Varney the Vampire - vol 2. of the Undead yarn and book club
Varney the Vampire, or, the Feast of Blood is a sprawling, ridiculously extended saga of a smelly, Rasputin-like vampire named Sir Frances Varney.
Originally written as weekly 1-penny serials beginning in 1847, author James Malcolm Ryman was paid by the word. Our prolific wordsmith took advantage of this pay structure and came up with an absolute monster of a never-ending, downward-spiraling, almost tedious adventure with a pretty heated and ridiculous ending.
Penny Dreadfuls were pretty important in a historical literacy context. These sensationalist, entertaining tales came about as printing got cheaper and got younger members of the working class into reading. At a time when education was most accessible to wealthier populations and city life demanded escapism, the weekly adventures were affordable enough for more working class people to keep up with each week or pass around amongst friends.

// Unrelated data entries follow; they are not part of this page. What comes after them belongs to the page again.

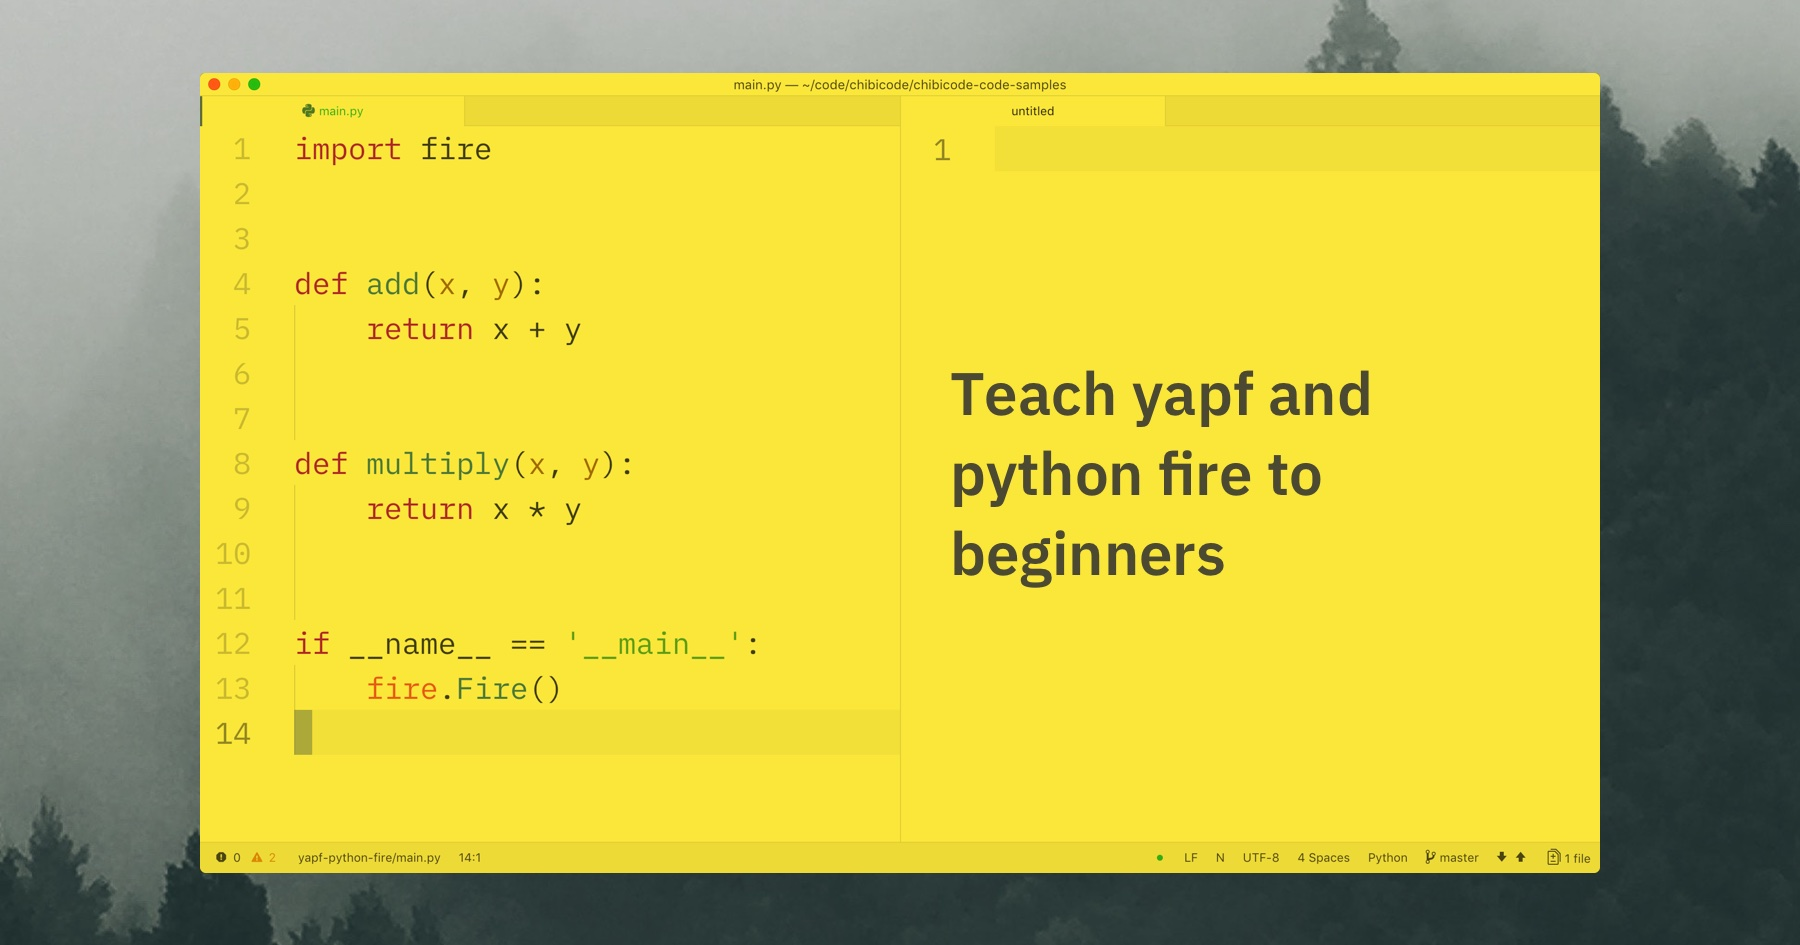
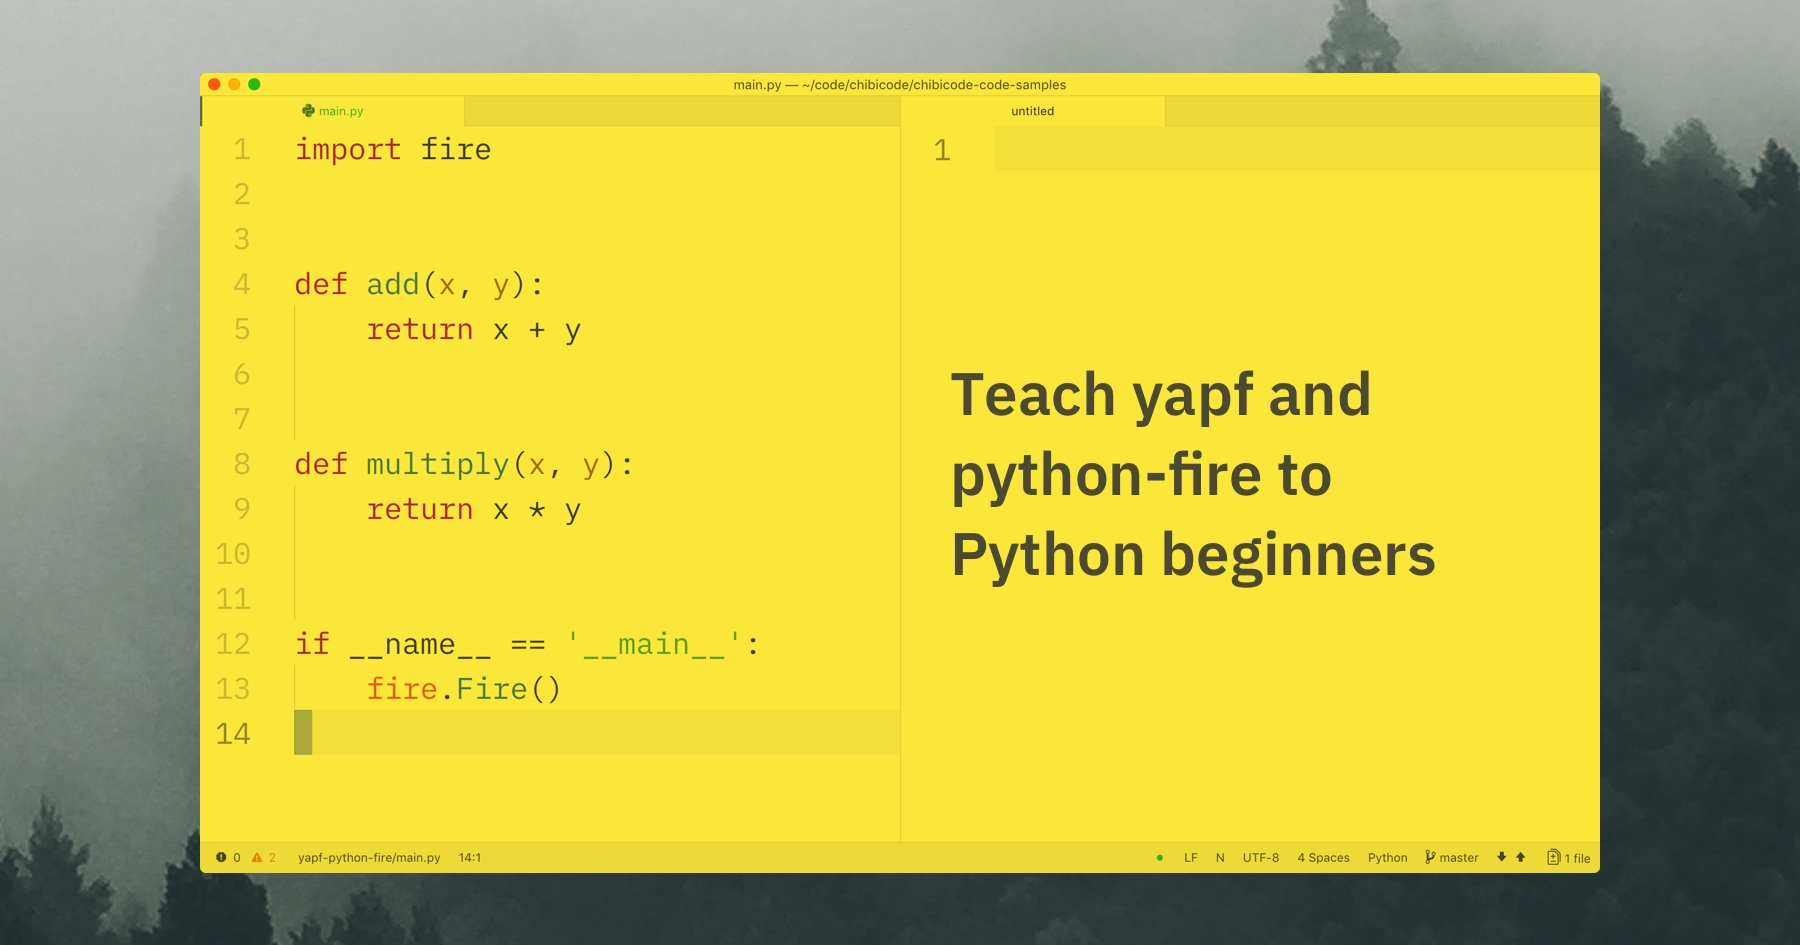
yapf and python fire

Changed region(s): [[0.5289, 0.5524, 0.8089, 0.6444], [0.6222, 0.4603, 0.7467, 0.5217]]

diff --git a/src/pages/posts/yapf-python-fire/index.md b/src/pages/posts/yapf-python-fire/index.md
@@ -1,7 +1,187 @@
 ---
-title: 'Teach yapf and python fire to beginners'
+title: 'Teach yapf and python-fire to python beginners'
 date: "2018-03-27T02:00:00.000Z"
 image: "./cover.jpg"
-draft: true
 twitterId: null
 ---
+
+As of today, Google has released two popular Python tools:
+
+* **[`yapf`](https://github.com/google/yapf)** (released [3 years ago](https://opensource.googleblog.com/2015/03/how-to-format-python-code-without.html))
+* **[`python-fire`](https://github.com/google/python-fire)** (released [1 year ago](https://opensource.googleblog.com/2017/03/python-fire-command-line.html)).
+
+I'm currently teaching Python to a beginner programmer, and I found that these tools work great for beginners. Here's why.
+
+<post-separator></post-separator>
+
+**First, some background:** Here's a quote from David Robinson, a Chief Data Scientist at DataCamp.
+
+The title of the article is: **[Don't teach students the hard way first](http://varianceexplained.org/r/teach-hard-way/)**.
+
+> I talk to people about teaching a lot, and that phrase keeps popping up: “**I teach them X just to show them how much easier Y is**”. It’s a trap—a trap I’ve fallen into before when teaching, and one that I’d like to warn others against.
+
+**Example** (in R programming):
+
+> “I teach them `dplyr`’s `group_by`/`summarize` in the second lesson, but I teach them loops first just to show them how much easier `dplyr` is.”
+
+**Why avoid this style of teaching?**:
+
+> I worked in an object-oriented style in Python, then switched to thinking in data frames and functional operations. I wrote too many loops when I started R, then I grew accustomed to the apply family of functions.… But when I’m teaching someone how to use R… **they don’t care about any of that.**
+
+**Why do teachers fall into this trap?**:
+
+> … I think some teachers hope that by walking students through this “journey”, we can impart some of that experience. But it doesn’t work: feeding students two possible solutions in a row is nothing like the experience of them comparing solutions for themselves, and doesn’t grant them any of the same skills.
+>
+> … Students should absolutely learn multiple approaches (there’s usually advantages to each one). But **not in this order**, from hardest to easiest, and not because it happened to be the order we learned it ourselves.
+
+**Your time is limited:**
+
+> This comes down to what I sometimes call **educational bandwidth**: the total amount of information you can communicate to students is limited, especially since you need to spend time reinforcing and revisiting each concept.… This means you should make sure every idea you get across is valuable. If you teach them a method they’ll never have to use, you’re wasting time and energy.
+
+**Summary:**
+
+> In conclusion: **teaching programming is hard, don’t make it harder.** Next time you’re teaching…, try teaching them your preferred method first, instead of meandering through subpar solutions. I think you’ll find that it’s worth it.
+
+I agree completely. Now, back to `yapf` and `python-fire`.
+
+## 1. What is `yapf`, and why is it good for beginners?
+
+`yapf` is one of the newest code formatters for Python, made by Google.
+
+**[Why Google made `yapf`](https://github.com/google/yapf):**
+
+> The ultimate goal is that the code YAPF produces is as good as the code that a programmer would write if they were following the style guide. It takes away some of the drudgery of maintaining your code.
+
+**Why it's good for beginners:** Don't waste students' time by forcing them to format Python code by hand.
+
+Most coding beginners seem to spend significant cognitive energy in formatting code, as opposed to thinking about logic. Let `yapf` do formatting for them.
+
+**Disclaimer:** I _do_ think it's important to make beginners type lots of code, as Zed Shaw of "[Learn to Code the Hard Way](https://learncodethehardway.org/)" says [on this article](https://zedshaw.com/2017/04/24/copying-repetition/). But typing != formatting.
+
+**See `yapf` in action:** [`yapf`](https://github.com/google/yapf) can take this ugly code (from the [official README](https://github.com/google/yapf)):
+
+```python
+x = {  'a':37,'b':42,
+
+'c':927}
+
+y = 'hello ''world'
+z = 'hello '+'world'
+a = 'hello {}'.format('world')
+class foo  (     object  ):
+  def f    (self   ):
+    return       37*-+2
+  def g(self, x,y=42):
+      return y
+def f  (   a ) :
+  return      37+-+a[42-x :  y**3]
+```
+
+and reformat it into:
+
+```python
+x = {'a': 37, 'b': 42, 'c': 927}
+
+y = 'hello ' 'world'
+z = 'hello ' + 'world'
+a = 'hello {}'.format('world')
+
+
+class foo(object):
+    def f(self):
+        return 37 * -+2
+
+    def g(self, x, y=42):
+        return y
+
+
+def f(a):
+    return 37 + -+a[42 - x:y**3]
+```
+
+**Editor support:**
+
+* [Atom](http://atom.io/) support using [atom-beautify](https://github.com/Glavin001/atom-beautify) or [ide-python](https://github.com/lgeiger/ide-python).
+* [Visual Studio Code](https://github.com/Microsoft/vscode-python) support using [vscode-python](https://github.com/Microsoft/vscode-python).
+* [Sublime Text](https://www.sublimetext.com/) support using [PyYapf](https://github.com/jason-kane/PyYapf)
+
+## 2. What is `python-fire`, and why is it good for beginners?
+
+`python-fire` is a library for automatically generating command line interfaces (CLIs) from any Python object.
+
+**[Why Google made `python-fire`](https://opensource.googleblog.com/2017/03/python-fire-command-line.html):**
+
+> At Google, engineers use Python Fire to generate command line tools from Python libraries.… In Google Brain, we use an experiment management tool built with Fire, allowing us to manage experiments equally well from Python or from Bash.
+
+**Why it's good for beginners:** Don't waste students' time by forcing them to learn confusing `argv` API. `python-fire` is a lot more intuitive and powerful.
+
+**Example:** Suppose you want to write a command line program to add two or three numbers:
+
+```
+python calculator.py add_two 10 20
+python calculator.py add_three 10 20 30
+```
+
+The first line should print 30, and the second line should print 60.
+
+### Without `python-fire`
+
+```python
+from sys import argv
+
+
+def add_two(x, y):
+    return x + y
+
+
+def add_three(x, y, z):
+    return x + y + z
+
+
+if __name__ == "__main__":
+    if argv[1] == "add_2":
+        print(add_two(int(argv[2]), int(argv[3])))
+    elif argv[1] == "add_3":
+        print(add_three(int(argv[2]), int(argv[3]), int(argv[4])))
+```
+
+**Reflections:** Inside `__name__ == "__main__":` can get ugly. Beginners need to remember:
+
+* `argv[1]` contains the first argument
+* `argv[...]` returns strings, so they need to be converted to `int`
+
+And if argument length can be of variable length, it's much more difficult.
+
+### With `python-fire`
+
+**Get Started:** First, install `python-fire` (notice the package name is `fire`). We should encourage beginners to install packages, because they'll be doing that often later.
+
+```
+pip install fire
+```
+
+Then, the code is easy:
+
+```python
+import fire
+
+
+def add_two(x, y):
+    return x + y
+
+
+def add_three(x, y, z):
+    return x + y + z
+
+
+if __name__ == '__main__':
+    fire.Fire()
+```
+
+**That's it!** You pretty much don't need to write anything under `__name__ == "__main__":`.
+
+And that's the simplest possible case - for more complex cases, it'd be much easier to build on top of [`python-fire`](https://github.com/google/python-fire/). I think there's no reason to teach beginners the subpar `sys.argv` API at this point.
+
+## Code sample
+
+[Available on GitHub](https://github.com/chibicode/chibicode-code-samples/tree/master/yapf-python-fire).
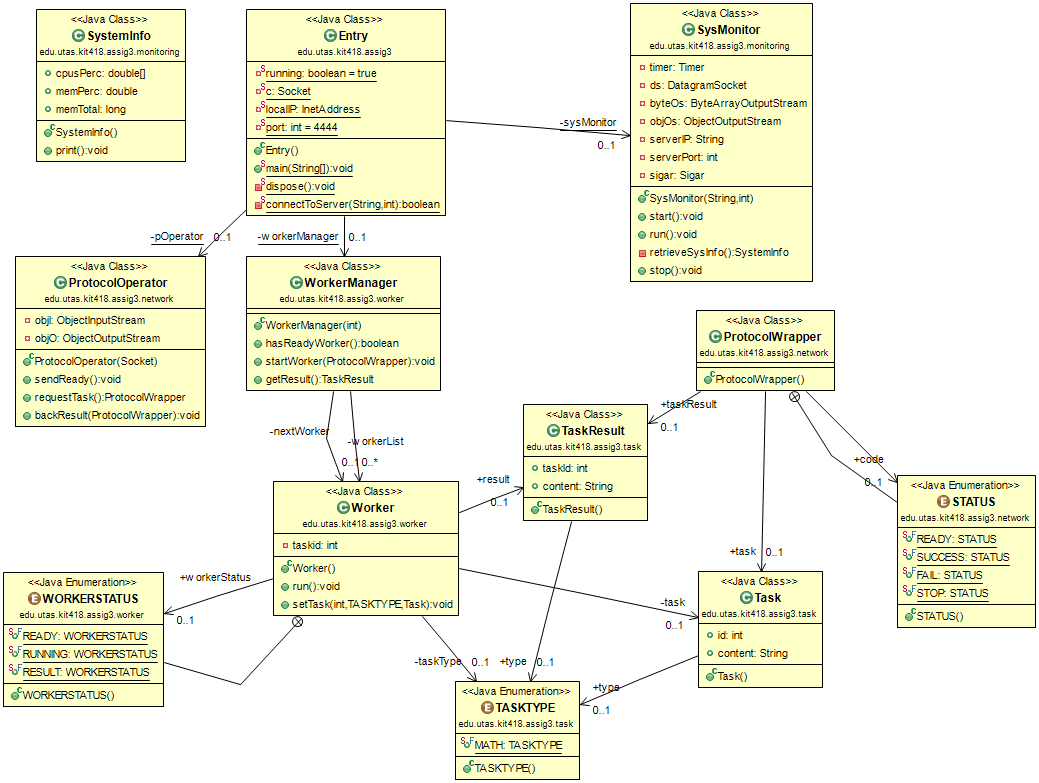
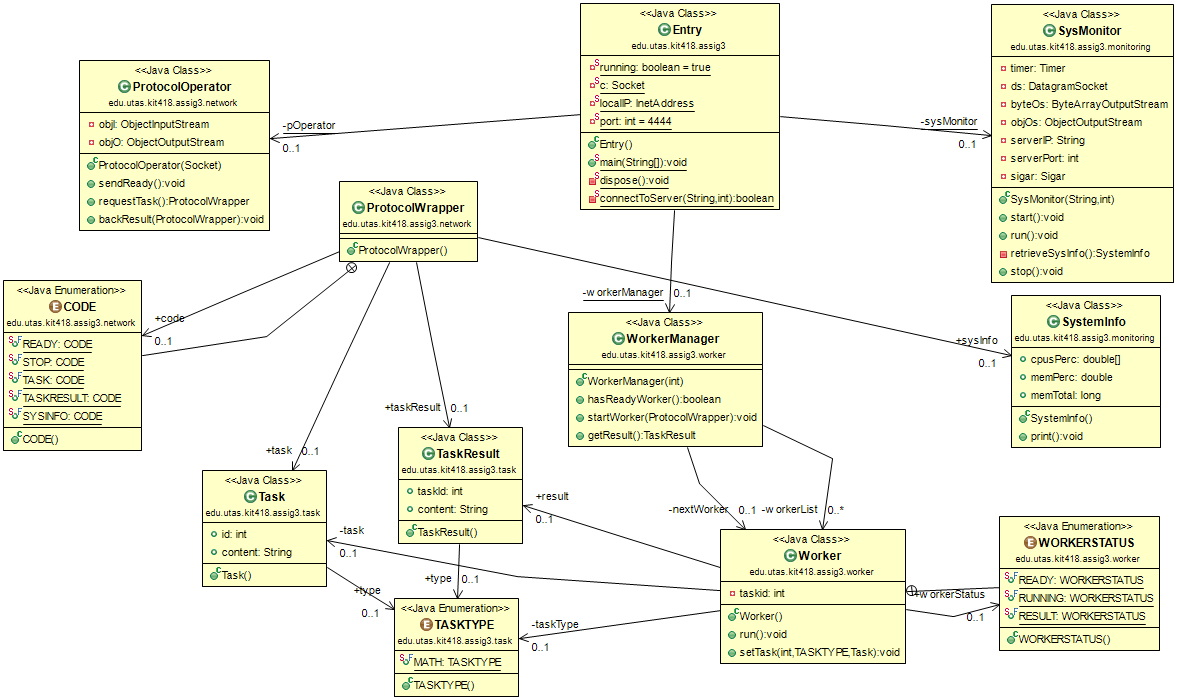
involved SysemInfo into ProtocolWrapper

diff --git a/src/edu/utas/kit418/assig3/Entry.java b/src/edu/utas/kit418/assig3/Entry.java
@@ -8,6 +8,7 @@ import java.net.UnknownHostException;
 import edu.utas.kit418.assig3.monitoring.SysMonitor;
 import edu.utas.kit418.assig3.network.ProtocolOperator;
 import edu.utas.kit418.assig3.network.ProtocolWrapper;
+import edu.utas.kit418.assig3.network.ProtocolWrapper.CODE;
 import edu.utas.kit418.assig3.task.TaskResult;
 import edu.utas.kit418.assig3.worker.WorkerManager;
 
@@ -37,7 +38,7 @@ public class Entry {
 		sysMonitor = new SysMonitor(serverIP, serverPort);
 		sysMonitor.start();
 
-		Thread.sleep(100000);
+//		Thread.sleep(100000);
 
 		boolean ok = connectToServer(serverIP, serverPort);
 		if (!ok) {
@@ -56,6 +57,7 @@ public class Entry {
 			if (result != null) {
 				ProtocolWrapper pe = new ProtocolWrapper();
 				pe.taskResult = result;
+				pe.code = CODE.TASKRESULT;
 				pOperator.backResult(pe);
 			}
 		}

diff --git a/src/edu/utas/kit418/assig3/monitoring/SysMonitor.java b/src/edu/utas/kit418/assig3/monitoring/SysMonitor.java
@@ -14,6 +14,9 @@ import org.hyperic.sigar.Mem;
 import org.hyperic.sigar.Sigar;
 import org.hyperic.sigar.SigarException;
 
+import edu.utas.kit418.assig3.network.ProtocolWrapper;
+import edu.utas.kit418.assig3.network.ProtocolWrapper.CODE;
+
 public class SysMonitor extends TimerTask {
 //http://www.coderpanda.com/java-socket-programming-transferring-java-object-through-socket-using-udp/
 	private Timer timer;
@@ -42,6 +45,9 @@ public class SysMonitor extends TimerTask {
 	@Override
 	public void run() {
 		SystemInfo sysInfo = retrieveSysInfo();
+		ProtocolWrapper pw = new ProtocolWrapper();
+		pw.sysInfo = sysInfo;
+		pw.code = CODE.SYSINFO;
 //		sysInfo.print();
 		try {
 			objOs.writeObject(sysInfo);
@@ -73,7 +79,4 @@ public class SysMonitor extends TimerTask {
 	public void stop() {
 		timer.cancel();
 	}
-	
-	
-
 }

diff --git a/src/edu/utas/kit418/assig3/network/ProtocolOperator.java b/src/edu/utas/kit418/assig3/network/ProtocolOperator.java
@@ -5,7 +5,7 @@ import java.io.ObjectInputStream;
 import java.io.ObjectOutputStream;
 import java.net.Socket;
 
-import edu.utas.kit418.assig3.network.ProtocolWrapper.STATUS;
+import edu.utas.kit418.assig3.network.ProtocolWrapper.CODE;
 
 public class ProtocolOperator {
 
@@ -19,7 +19,7 @@ public class ProtocolOperator {
 
 	public void sendReady() throws IOException {
 		ProtocolWrapper pe = new ProtocolWrapper();
-		pe.code = STATUS.READY;
+		pe.code = CODE.READY;
 			objO.writeObject(pe);
 	}
 

diff --git a/src/edu/utas/kit418/assig3/network/ProtocolWrapper.java b/src/edu/utas/kit418/assig3/network/ProtocolWrapper.java
@@ -1,16 +1,18 @@
 package edu.utas.kit418.assig3.network;
 
+import edu.utas.kit418.assig3.monitoring.SystemInfo;
 import edu.utas.kit418.assig3.task.Task;
 import edu.utas.kit418.assig3.task.TaskResult;
 
 public class ProtocolWrapper {
 
-	public enum STATUS{READY, SUCCESS, FAIL, STOP}
-	
-	
-	public STATUS code;
-	
+	public enum CODE {
+		READY, STOP, TASK, TASKRESULT, SYSINFO
+	}
+
+	public CODE code;
+
 	public Task task;
 	public TaskResult taskResult;
-	
+	public SystemInfo sysInfo;
 }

With Varney the Vampire written at the peak of Penny dreadful popularity, each week newly literate members of the working class looked forward to the spectacle of Varney and Flora, and the angry mobs that desperately kept killing Varney (only for him to be revived by moonlight or Dr. Chillingworth - over and over again for 232 chapters.)
The “season finale” finally comes when Varney hurls himself into Mount Vesuvius, and so I thought it fitting that Varney as a yarn is a moody dusk blue with highlights of lava and moonlight violet. A smirky little skull stitch marker tops off this true character of a club.
Though to make it through the entire volume itself is quite a slog, the concept of killing off and reviving a charming gentleman of a vampire for 207(!) weeks is in itself impressive. A great podcast contextualizing and summarizing the title is Words to That Effect: Blood, Death, and Varney the Vampire